The assessment below is based on the best information available to us at present, but we cannot guarantee its accuracy as we have not inspected the item, and our knowledge of pewter and pewterers is constantly expanding.  It is for your personal information only and any information given cannot be used in connection with the sale or offer for sale of any item about which the information is solicited.

Whilst our service is free, the database we used to answer your query costs us thousands of pounds a year to run.  If you would like to make a small donation towards this cost (preferably in pounds sterling), you can do so via PayPal to treasurer@pewtersociety.org.  We'll be very grateful!

We were pleased to receive your enquiry.  We welcome new members and if you would like to join our Society, full details can be found on our website: www.pewtersociety.org .  We post some enquiries anonymously in the "recent enquires" section of our website, and we hope you won't mind if we select yours for this.

Richardson Teapot?

ENQUIRY

 

Hi! The story of this pewter pot is that it was passed down from eldest daughter to eldest daughter (though that was not always the case), coming over to Massachusetts on the Mayflower with Richard Warren. I would love to have some sense of the date of this pot to see if there is any accuracy to this story. I currently live in Medford, OR, but my grandmother received this from her father (his mother died in childbirth) in French Lick, IN. Her father was John Southern Taylor, his mother Mary Clementine Southern, her mother Mary Clorinda Pierce, her father George Ricks Pierce, his mother Mary Spooner, her father Benjamin S Spooner, his father Benjamin Spooner, his mother Sarah Warren, her father Nathaniel Warren, back to his father Richard Warren, who was written to have been born around 1579 in London, England. The pot is about 6 in tall and about 7.5 in. from handle edge to spout. I don’t see any markings on it. Thank you for any help you can give me in estimating age and location of origin.

Teapot Lid

Answer from the enquiry team

 

This is, indeed, an early Britannia Metal teapot made by an unknown pewterer. Britannia Metal is pewter by definition but contains no lead in the alloy and first evolved in the latter part of the eighteenth century. B.M. can be formed into much sheets thinner than cast pewter as the lid of this pot demonstrates around the hinge etc.,  The first pewter teapot was made in the USA by a pewterer called George Richardson after 1818 and this is very much in the same shape indeed and might be one of his. The style of the handle is very similar.  But sadly not made before the Pilgrim Fathers !

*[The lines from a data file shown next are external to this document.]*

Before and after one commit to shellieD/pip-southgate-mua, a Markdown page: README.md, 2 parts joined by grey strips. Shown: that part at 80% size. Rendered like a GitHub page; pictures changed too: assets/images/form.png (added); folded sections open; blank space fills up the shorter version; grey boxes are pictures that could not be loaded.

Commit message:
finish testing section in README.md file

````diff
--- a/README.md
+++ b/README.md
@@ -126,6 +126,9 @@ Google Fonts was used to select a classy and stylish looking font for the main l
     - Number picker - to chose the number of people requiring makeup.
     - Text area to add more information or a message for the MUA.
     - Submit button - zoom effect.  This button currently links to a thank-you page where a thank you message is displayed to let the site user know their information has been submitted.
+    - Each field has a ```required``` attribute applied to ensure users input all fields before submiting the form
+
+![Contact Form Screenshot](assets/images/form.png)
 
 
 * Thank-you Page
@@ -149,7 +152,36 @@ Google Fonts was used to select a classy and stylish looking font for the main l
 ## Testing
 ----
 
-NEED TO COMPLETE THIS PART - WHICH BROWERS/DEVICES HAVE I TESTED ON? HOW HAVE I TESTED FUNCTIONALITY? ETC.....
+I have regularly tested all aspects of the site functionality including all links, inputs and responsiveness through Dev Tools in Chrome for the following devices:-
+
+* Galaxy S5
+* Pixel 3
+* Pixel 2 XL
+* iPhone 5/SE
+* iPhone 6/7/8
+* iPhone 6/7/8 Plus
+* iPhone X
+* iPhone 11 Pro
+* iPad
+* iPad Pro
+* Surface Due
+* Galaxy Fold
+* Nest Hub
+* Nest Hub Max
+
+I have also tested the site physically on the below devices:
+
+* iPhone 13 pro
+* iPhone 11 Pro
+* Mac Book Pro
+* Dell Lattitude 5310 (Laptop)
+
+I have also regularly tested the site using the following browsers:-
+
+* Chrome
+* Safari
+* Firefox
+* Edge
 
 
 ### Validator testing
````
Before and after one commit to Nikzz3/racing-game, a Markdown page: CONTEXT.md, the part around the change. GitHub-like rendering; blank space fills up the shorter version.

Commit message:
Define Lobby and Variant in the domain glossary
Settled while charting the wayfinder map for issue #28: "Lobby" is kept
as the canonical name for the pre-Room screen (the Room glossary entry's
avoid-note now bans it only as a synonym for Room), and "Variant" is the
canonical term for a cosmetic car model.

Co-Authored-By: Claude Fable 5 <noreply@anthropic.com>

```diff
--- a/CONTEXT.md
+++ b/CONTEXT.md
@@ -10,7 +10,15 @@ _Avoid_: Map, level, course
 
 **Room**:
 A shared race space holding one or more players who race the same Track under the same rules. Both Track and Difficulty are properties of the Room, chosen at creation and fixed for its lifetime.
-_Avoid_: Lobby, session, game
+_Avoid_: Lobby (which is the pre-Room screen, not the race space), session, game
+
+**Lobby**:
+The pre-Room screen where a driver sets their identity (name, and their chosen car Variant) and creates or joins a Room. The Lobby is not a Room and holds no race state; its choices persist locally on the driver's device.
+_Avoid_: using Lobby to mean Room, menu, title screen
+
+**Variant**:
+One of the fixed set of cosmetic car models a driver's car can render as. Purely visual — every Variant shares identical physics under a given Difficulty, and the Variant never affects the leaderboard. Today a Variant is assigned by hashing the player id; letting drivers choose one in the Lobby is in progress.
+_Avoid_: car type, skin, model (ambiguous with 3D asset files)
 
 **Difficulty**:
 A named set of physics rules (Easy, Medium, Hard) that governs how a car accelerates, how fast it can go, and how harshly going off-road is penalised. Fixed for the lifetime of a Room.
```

The assessment below is based on the best information available to us at present, but we cannot guarantee its accuracy as we have not inspected the item, and our knowledge of pewter and pewterers is constantly expanding.  It is for your personal information only and any information given cannot be used in connection with the sale or offer for sale of any item about which the information is solicited.

Whilst our service is free, the database we used to answer your query costs us thousands of pounds a year to run.  If you would like to make a small donation towards this cost (preferably in pounds sterling), you can do so via PayPal to treasurer@pewtersociety.org.  We'll be very grateful!

We were pleased to receive your enquiry.  We welcome new members and if you would like to join our Society, full details can be found on our website: www.pewtersociety.org .  We post some enquiries anonymously in the "recent enquires" section of our website, and we hope you won't mind if we select yours for this.